So your days of renting are at an end and, at last, you’re moving into your own home. No more landlords to deal with. No more looking at wallpaper from the last century.
But wait! Aren’t you forgetting something? No more landlords coming around to fix your leaky faucet or flooding toilet either! It’s time to learn a little plumbing DIY and here’s a list of 10 things that every homeowner absolutely must know about plumbing:
- Valve, what valve? Start by getting to know your new house’s plumbing system. If you spring a leak you should know where you switch off the water. There should be two switch-off points, the main control and an on/off valve at each fixture. Be sure to learn how to switch the gas off for your water heater, too.
- Drip, drip, drip. What’s the most common plumbing problem homeowners face? A dripping faucet, of course. Quite often parts or the whole thing just need replacing. Turn the water off to the fixture and replace the faulty part, so keep handy some Extra resources to be able to choose the right piece. Usually it’s just a worn out seal.
- Just a dirty screen. Are you having trouble getting enough water out of your faucets? Low water pressure is often caused by something as simple as a clogged aerator. An aerator is a small cap that screws inside the nozzle of your faucet or onto the outside of the nozzle of your faucet. It functions as a small sieve to catch the gunk and stop it from landing in your drinking glass. Unless it is cleaned regularly it will clog up and slow down the water passing through that particular faucet. You can often remove it by hand or with a simple tool like a wrench.
- It’s lime time. Similarly your bathroom shower head can often get clogged from a build up of lime in your shower water. To clear away the lime scale just pour white vinegar in a bag and tie the bag over the showerhead overnight or remove the showerhead and soak it in the vinegar overnight.
- It’s getting a bit hairy. Slightly nastier to deal with are clogged shower drains, but no worries Sunshine Coast blocked drains can do it for you! Make sure you have a pair of disposable gloves and non kitchen tongs handy. If necessary, remove the cover and dredge out the gross stuff which is usually greasy build up attached to matted hair. The more frequently you do this the less disgusting it will be.
- Greased lightning. Pouring oil and grease down kitchen sinks is a big no no. This can cause a build up around pipes and lead to severe blockages. Always return the oil to its original bottle and place it in the garbage when you are done with it. To get the most out of your oil instead of throwing it away after every use, put a coffee filter in a funnel and strain the oil back into a bottle and it will last a few more uses.
- My disposal makes funny sounds whenever I dump chicken bones? So many people misuse their garbage disposal and land up paying for it later. Always scrape your plates into the garbage can first (you could discover here some of the best garbage disposals professing the same). The function of a garbage disposal is to get the scraps that you can’t scrape off. You should also turn the cold faucet on and run the water while you are wiping the plate off into the sink. This helps the blades in your disposal last longer.

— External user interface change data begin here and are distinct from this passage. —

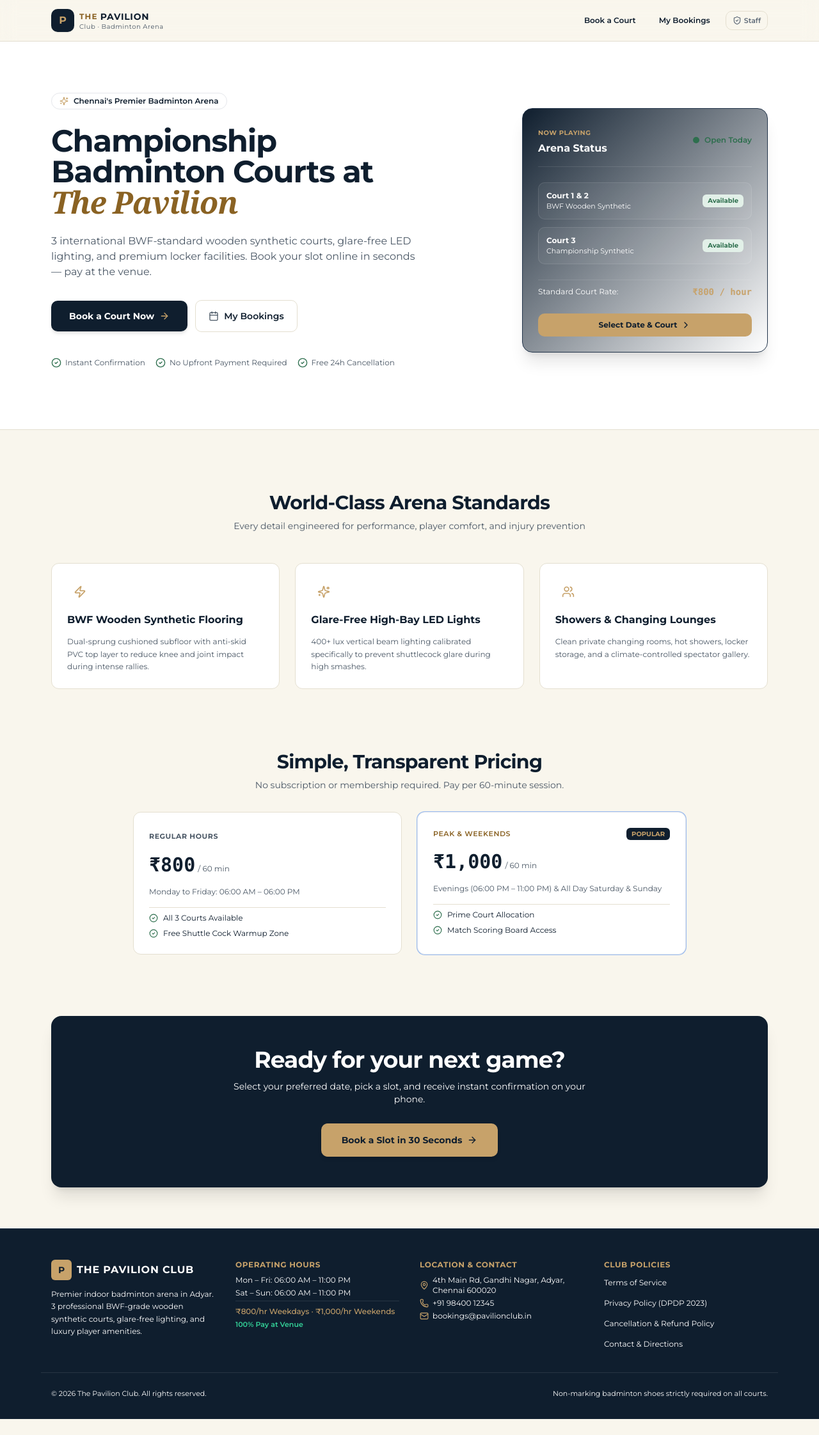
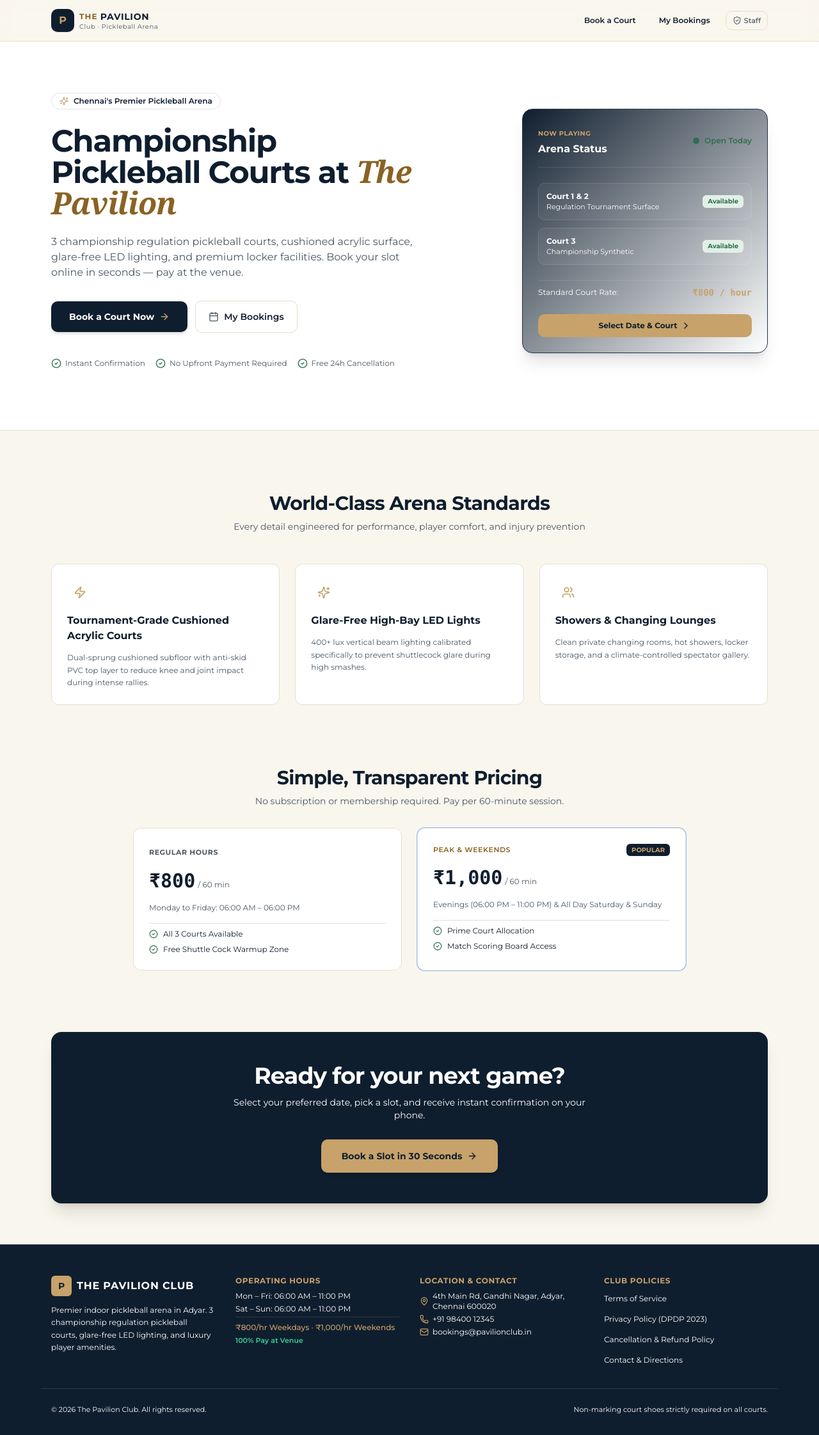
Before and after one commit to eyeleveltech/Pavilion-Club, a Next.js app in the folder apps/web/: page / in a window 1280 px wide. Shown: the whole page at 64% size. Before the commit the page ends 2218 px from the top, so only its background shows below. Built offline with nearby package versions, Linux system fonts and the light colour scheme.

Commit message:
fix(copy): update all venue sport copy from badminton to 100% pickleball only per client confirmation

```diff
--- a/apps/web/src/app/about/page.tsx
+++ b/apps/web/src/app/about/page.tsx
@@ -4,8 +4,8 @@ import { Sparkles, Trophy, Shield, Zap, CheckCircle2 } from 'lucide-react';
 import Link from 'next/link';
 
 export const metadata = {
-  title: 'About The Pavilion Club | Chennai Badminton Arena',
-  description: 'World-class BWF standard badminton courts, pro synthetic flooring, and tournament-grade LED lighting in Chennai.',
+  title: 'About The Pavilion Club | Chennai Pickleball Arena',
+  description: 'World-class regulation pickleball courts, pro cushioned flooring, and tournament-grade LED lighting in Chennai.',
 };
 
 export default function AboutPage() {
@@ -17,13 +17,13 @@ export default function AboutPage() {
         <div className="space-y-4 text-center md:text-left">
           <div className="inline-flex items-center gap-2 px-3 py-1 rounded-full bg-navy/5 border border-navy/15 text-navy text-xs font-semibold">
             <Sparkles className="w-3.5 h-3.5 text-gold" />
-            <span>Chennai&apos;s Benchmark Badminton Experience</span>
+            <span>Chennai&apos;s Benchmark Pickleball Experience</span>
           </div>
           <h1 className="text-3xl sm:text-4xl font-bold tracking-tight text-navy">
             About <span className="text-gold font-serif italic">The Pavilion</span>
           </h1>
           <p className="text-ink-soft max-w-2xl text-base">
-            Engineered for passionate badminton athletes, weekend warriors, and tournament champions. We combine international court specifications with warm hospitality.
+            Engineered for passionate pickleball players, weekend warriors, and tournament champions. We combine international court specifications with warm hospitality.
           </p>
         </div>
 
@@ -32,7 +32,7 @@ export default function AboutPage() {
             <div className="w-10 h-10 rounded-lg bg-navy/10 text-navy flex items-center justify-center font-bold">
               <Trophy className="w-5 h-5 text-gold" />
             </div>
-            <h3 className="text-base font-bold text-navy">BWF-Standard Courts</h3>
+            <h3 className="text-base font-bold text-navy">Regulation Pickleball Courts</h3>
             <p className="text-xs text-ink-soft leading-relaxed">
               3 international standard wooden sprung synthetic mat courts designed for optimal shock absorption and joint protection.
             </p>
@@ -64,7 +64,7 @@ export default function AboutPage() {
           <ul className="space-y-2 text-xs text-ink-soft">
             <li className="flex items-center gap-2">
               <CheckCircle2 className="w-4 h-4 text-gold shrink-0" />
-              <span>Non-marking badminton shoes are strictly mandatory on synthetic mats.</span>
+              <span>Non-marking court shoes are strictly mandatory on pickleball courts.</span>
             </li>
             <li className="flex items-center gap-2">
               <CheckCircle2 className="w-4 h-4 text-gold shrink-0" />
--- a/apps/web/src/app/book/[reference]/page.tsx
+++ b/apps/web/src/app/book/[reference]/page.tsx
@@ -90,7 +90,7 @@ export default async function BookingConfirmationPage({
                 Booking Confirmed!
               </h1>
               <p className="text-xs text-ink-soft mt-1">
-                Your BWF badminton court is secured. Present this pass at reception.
+                Your pickleball court is secured. Present this pass at reception.
               </p>
             </div>
           </div>
@@ -155,7 +155,7 @@ export default async function BookingConfirmationPage({
               </div>
               <ul className="list-disc list-inside space-y-1.5 text-ink-soft text-[11px] leading-relaxed">
                 <li>Arrive <strong>10 minutes early</strong> to clear spot payment (Cash/UPI) at reception.</li>
-                <li><strong>Non-marking badminton shoes</strong> are strictly mandatory on the synthetic courts.</li>
+                <li><strong>Non-marking court shoes</strong> are strictly mandatory on the pickleball courts.</li>
                 <li>Show your reference <strong>{booking.reference}</strong> or WhatsApp pass at front desk.</li>
               </ul>
             </div>
--- a/apps/web/src/app/cancellation-policy/page.tsx
+++ b/apps/web/src/app/cancellation-policy/page.tsx
@@ -5,7 +5,7 @@ import Link from 'next/link';
 
 export const metadata = {
   title: 'Cancellation & Refund Policy | The Pavilion Club Adyar',
-  description: 'Official cancellation terms, refund procedures, and third-party partner booking policies for The Pavilion Club badminton arena in Chennai.',
+  description: 'Official cancellation terms, refund procedures, and third-party partner booking policies for The Pavilion Club pickleball arena in Chennai.',
 };
 
 export default function CancellationPolicyPage() {
@@ -35,7 +35,7 @@ export default function CancellationPolicyPage() {
             <span>Pay at Venue &bull; Hassle-Free Online Booking</span>
           </div>
           <p className="text-xs text-emerald-800 leading-relaxed">
-            Because online reservations at The Pavilion Club require zero advance card deposit, you can cancel your slot anytime through our self-service portal without cancellation charges. We kindly ask that you cancel at least 2 hours ahead so other waiting badminton players can book the court.
+            Because online reservations at The Pavilion Club require zero advance card deposit, you can cancel your slot anytime through our self-service portal without cancellation charges. We kindly ask that you cancel at least 2 hours ahead so other waiting pickleball players can book the court.
           </p>
         </div>
 
--- a/apps/web/src/app/contact/page.tsx
+++ b/apps/web/src/app/contact/page.tsx
@@ -5,7 +5,7 @@ import Link from 'next/link';
 
 export const metadata = {
   title: 'Contact & Directions | The Pavilion Club Adyar',
-  description: 'Find The Pavilion Club badminton arena in Gandhi Nagar, Adyar, Chennai. Operating hours, location map, front desk phone, and amenities.',
+  description: 'Find The Pavilion Club pickleball arena in Gandhi Nagar, Adyar, Chennai. Operating hours, location map, front desk phone, and amenities.',
 };
 
 export default function ContactPage() {
@@ -165,7 +165,7 @@ export default function ContactPage() {
                 </li>
                 <li className="flex items-start gap-2">
                   <span className="w-1.5 h-1.5 rounded-full bg-gold shrink-0 mt-1.5"></span>
-                  <span>Non-marking badminton shoes strictly required on synthetic mats. Loaner shoes and racket grip restringing available at desk.</span>
+                  <span>Non-marking court shoes strictly required on court. Paddle rental and equipment available at desk.</span>
                 </li>
               </ul>
             </div>
--- a/apps/web/src/app/layout.tsx
+++ b/apps/web/src/app/layout.tsx
@@ -17,8 +17,8 @@ export const viewport: Viewport = {
 };
 
 export const metadata: Metadata = {
-  title: 'The Pavilion Club — Badminton Arena',
-  description: 'Premier indoor badminton arena in Adyar, Chennai. 3 BWF wooden synthetic courts, glare-free LED lighting.',
+  title: 'The Pavilion Club — Pickleball Arena',
+  description: 'Premier indoor pickleball arena in Adyar, Chennai. 3 championship regulation pickleball courts, glare-free LED lighting.',
   manifest: '/manifest.json',
   appleWebApp: {
     capable: true,
--- a/apps/web/src/app/page.tsx
+++ b/apps/web/src/app/page.tsx
@@ -28,15 +28,15 @@ export default function PublicLandingPage() {
             <div className="space-y-6 max-w-xl text-center md:text-left">
               <div className="inline-flex items-center gap-2 px-3 py-1 rounded-full bg-navy/5 border border-navy/15 text-navy text-xs font-semibold">
                 <Sparkles className="w-3.5 h-3.5 text-gold" />
-                <span>Chennai&apos;s Premier Badminton Arena</span>
+                <span>Chennai&apos;s Premier Pickleball Arena</span>
               </div>
 
               <h1 className="text-3xl sm:text-5xl font-bold tracking-tight text-navy leading-[1.15]">
-                Championship Badminton Courts at <span className="text-gold-text font-serif italic">The Pavilion</span>
+                Championship Pickleball Courts at <span className="text-gold-text font-serif italic">The Pavilion</span>
               </h1>
 
               <p className="text-ink-soft text-sm sm:text-base leading-relaxed">
-                3 international BWF-standard wooden synthetic courts, glare-free LED lighting, and premium locker facilities. Book your slot online in seconds — pay at the venue.
+                3 championship regulation pickleball courts, cushioned acrylic surface, glare-free LED lighting, and premium locker facilities. Book your slot online in seconds — pay at the venue.
               </p>
 
               <div className="flex flex-col sm:flex-row items-center gap-3 pt-2 justify-center md:justify-start">
@@ -96,7 +96,7 @@ export default function PublicLandingPage() {
                 <div className="p-3 rounded-lg bg-white/5 border border-white/10 flex items-center justify-between">
                   <div>
                     <h3 className="font-bold text-white">Court 1 & 2</h3>
-                    <p className="text-[11px] text-ink-on-dark/70">BWF Wooden Synthetic</p>
+                    <p className="text-[11px] text-ink-on-dark/70">Regulation Tournament Surface</p>
                   </div>
                   <span className="px-2 py-0.5 rounded text-[10px] font-bold bg-ok-soft text-ok">
                     Available
@@ -146,7 +146,7 @@ export default function PublicLandingPage() {
               <div className="w-10 h-10 rounded-lg bg-navy/10 text-navy flex items-center justify-center">
                 <Zap className="w-5 h-5 text-gold" />
               </div>
-              <h3 className="font-bold text-navy text-base">BWF Wooden Synthetic Flooring</h3>
+              <h3 className="font-bold text-navy text-base">Tournament-Grade Cushioned Acrylic Courts</h3>
               <p className="text-xs text-ink-soft leading-relaxed">
                 Dual-sprung cushioned subfloor with anti-skid PVC top layer to reduce knee and joint impact during intense rallies.
               </p>
--- a/apps/web/src/app/terms/page.tsx
+++ b/apps/web/src/app/terms/page.tsx
@@ -12,7 +12,7 @@ export default function TermsPage() {
         <section className="space-y-2">
           <h2 className="text-sm font-bold text-navy">1. Court Licence & Use</h2>
           <p>
-            Booking a slot at The Pavilion Club grants a temporary, revocable licence to use the designated badminton court for the reserved time window. Players must strictly wear non-marking badminton shoes. Barefoot play, running shoes, or black-soled footwear are strictly prohibited to preserve court surface integrity.
+            Booking a slot at The Pavilion Club grants a temporary, revocable licence to use the designated pickleball court for the reserved time window. Players must strictly wear non-marking court shoes. Barefoot play, running shoes, or black-soled footwear are strictly prohibited to preserve court surface integrity.
           </p>
         </section>
 
--- a/apps/web/src/components/public/PublicBookingFlow.tsx
+++ b/apps/web/src/components/public/PublicBookingFlow.tsx
@@ -475,7 +475,7 @@ export function PublicBookingFlow({ initialDate }: PublicBookingFlowProps) {
             <span className="truncate">Pavilion<span className="hidden sm:inline"> Club · Court Reservation</span></span>
           </span>
           <span className="inline-flex items-center justify-center sm:justify-start gap-1 px-1 sm:px-2.5 py-1 rounded-full font-medium bg-surface-2 text-ink-soft border border-border truncate">
-            <span className="truncate">3 BWF <span className="hidden sm:inline">Synthetic </span>Courts</span>
+            <span className="truncate">3 Pro <span className="hidden sm:inline">Regulation </span>Courts</span>
           </span>
           <span className="inline-flex items-center justify-center sm:justify-start gap-1 px-1 sm:px-2.5 py-1 rounded-full font-semibold text-ok bg-ok/10 border border-ok/30 truncate">
             <CheckCircle2 className="w-2.5 h-2.5 sm:w-3.5 sm:h-3.5 shrink-0" />
--- a/apps/web/src/components/public/PublicFooter.tsx
+++ b/apps/web/src/components/public/PublicFooter.tsx
@@ -16,7 +16,7 @@ export function PublicFooter({ className = "mt-16" }: { className?: string }) {
             </span>
           </div>
           <p className="text-ink-on-dark/70 text-xs leading-relaxed">
-            Premier indoor badminton arena in Adyar. 3 professional BWF-grade wooden synthetic courts, glare-free lighting, and luxury player amenities.
+            Premier indoor pickleball arena in Adyar. 3 championship regulation pickleball courts, glare-free LED lighting, and luxury player amenities.
           </p>
         </div>
 
@@ -82,7 +82,7 @@ export function PublicFooter({ className = "mt-16" }: { className?: string }) {
 
       <div className="max-w-6xl mx-auto px-4 pt-6 border-t border-white/10 flex flex-col sm:flex-row items-center justify-between text-[11px] text-ink-on-dark/50 gap-2">
         <p>© 2026 The Pavilion Club. All rights reserved.</p>
-        <p>Non-marking badminton shoes strictly required on all courts.</p>
+        <p>Non-marking court shoes strictly required on all courts.</p>
       </div>
     </footer>
   );
--- a/apps/web/src/components/public/PublicHeader.tsx
+++ b/apps/web/src/components/public/PublicHeader.tsx
@@ -21,7 +21,7 @@ export function PublicHeader() {
               <span className="text-xs sm:text-sm font-bold tracking-wider text-navy uppercase">Pavilion</span>
             </div>
             <p className="hidden min-[360px]:block text-[9px] sm:text-[10px] text-ink-soft tracking-wider">
-              Club · Badminton Arena
+              Club · Pickleball Arena
             </p>
           </div>
         </Link>
--- a/apps/web/src/components/public/my-bookings/MyBookingsView.tsx
+++ b/apps/web/src/components/public/my-bookings/MyBookingsView.tsx
@@ -280,7 +280,7 @@ export function MyBookingsView({
             <div className="p-12 text-center text-xs text-ink-soft space-y-3 bg-surface border border-border rounded-xl">
               <p className="font-semibold text-navy text-sm">No bookings found</p>
               <p className="text-ink-faint">
-                You haven&apos;t booked any badminton courts yet.
+                You haven&apos;t booked any pickleball courts yet.
               </p>
               <div className="pt-2">
                 <Link
```
Also changed, not shown: apps/web/src/components/public/DigitalMatchPassActions.tsx (+9 -9 lines).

- Down the rabbit hole. Oops, dropped something down the sink? There is no need to call a plumber, says Tom Pollard of Budget Plumbing but you do need to act fast! Turn off the water immediately! Look under the sink and you will see a U shape in the pipe. This should have a release valve. Make sure you have a towel or pan down to catch the water. Release the valve and there’s your valuable earring. Simple.
- The neighbors are stealing my water! Are you concerned you have a costly water leak somewhere in your system? First, find your water meter. The next time you’re leaving the house for an extended period (to go to work etc.) write down the water meter reading. When you get back, check the reading again. If the reading has gone up, and no one has been home to use the water, there’s a good chance you have a leak. Early detection can help to keep costs down.
- Give a little love to your freezing pipes. If you live somewhere that gets freezing cold in winter you need to take care of your plumbing to avoid unnecessary repairs. In sub-zero temperatures pipes can actually freeze and burst. Cheapskates often think they are saving money by turning off all heating when they go out. But there are advantages in keeping your house slightly heated. Not only do your appliances run the risk of freezing and breaking, but so do your pipes. Water can freeze in your pipes, expand and crack the pipes leaving you with expensive repairs.
With a little bit of know-how and the willingness to give something new a try, homeowners can often fix minor plumbing challenges without calling in a professional. But be careful ripping apart your plumbing if you don’t know what you are doing. If you don’t feel comfortable doing this, we suggest you call a plumber like plumber Manhattan to avoid all the stress and hassle. If things go wrong you could end up having to turn your water off indefinitely while you scramble to get a plumber to come in and fix your mess…and let’s face it, it could end up costing you a lot more after you tinker with the inner workings of your plumbing system than if you’d just called in a pro when you knew that you were probably in over your DIY head!
- License: Image author owned
- License: Image author owned
By M.-J. Taylor
M.-J. Taylor writes for Budget Plumbing and other clients in real estate and home improvement and enjoys the great outdoors in her free time.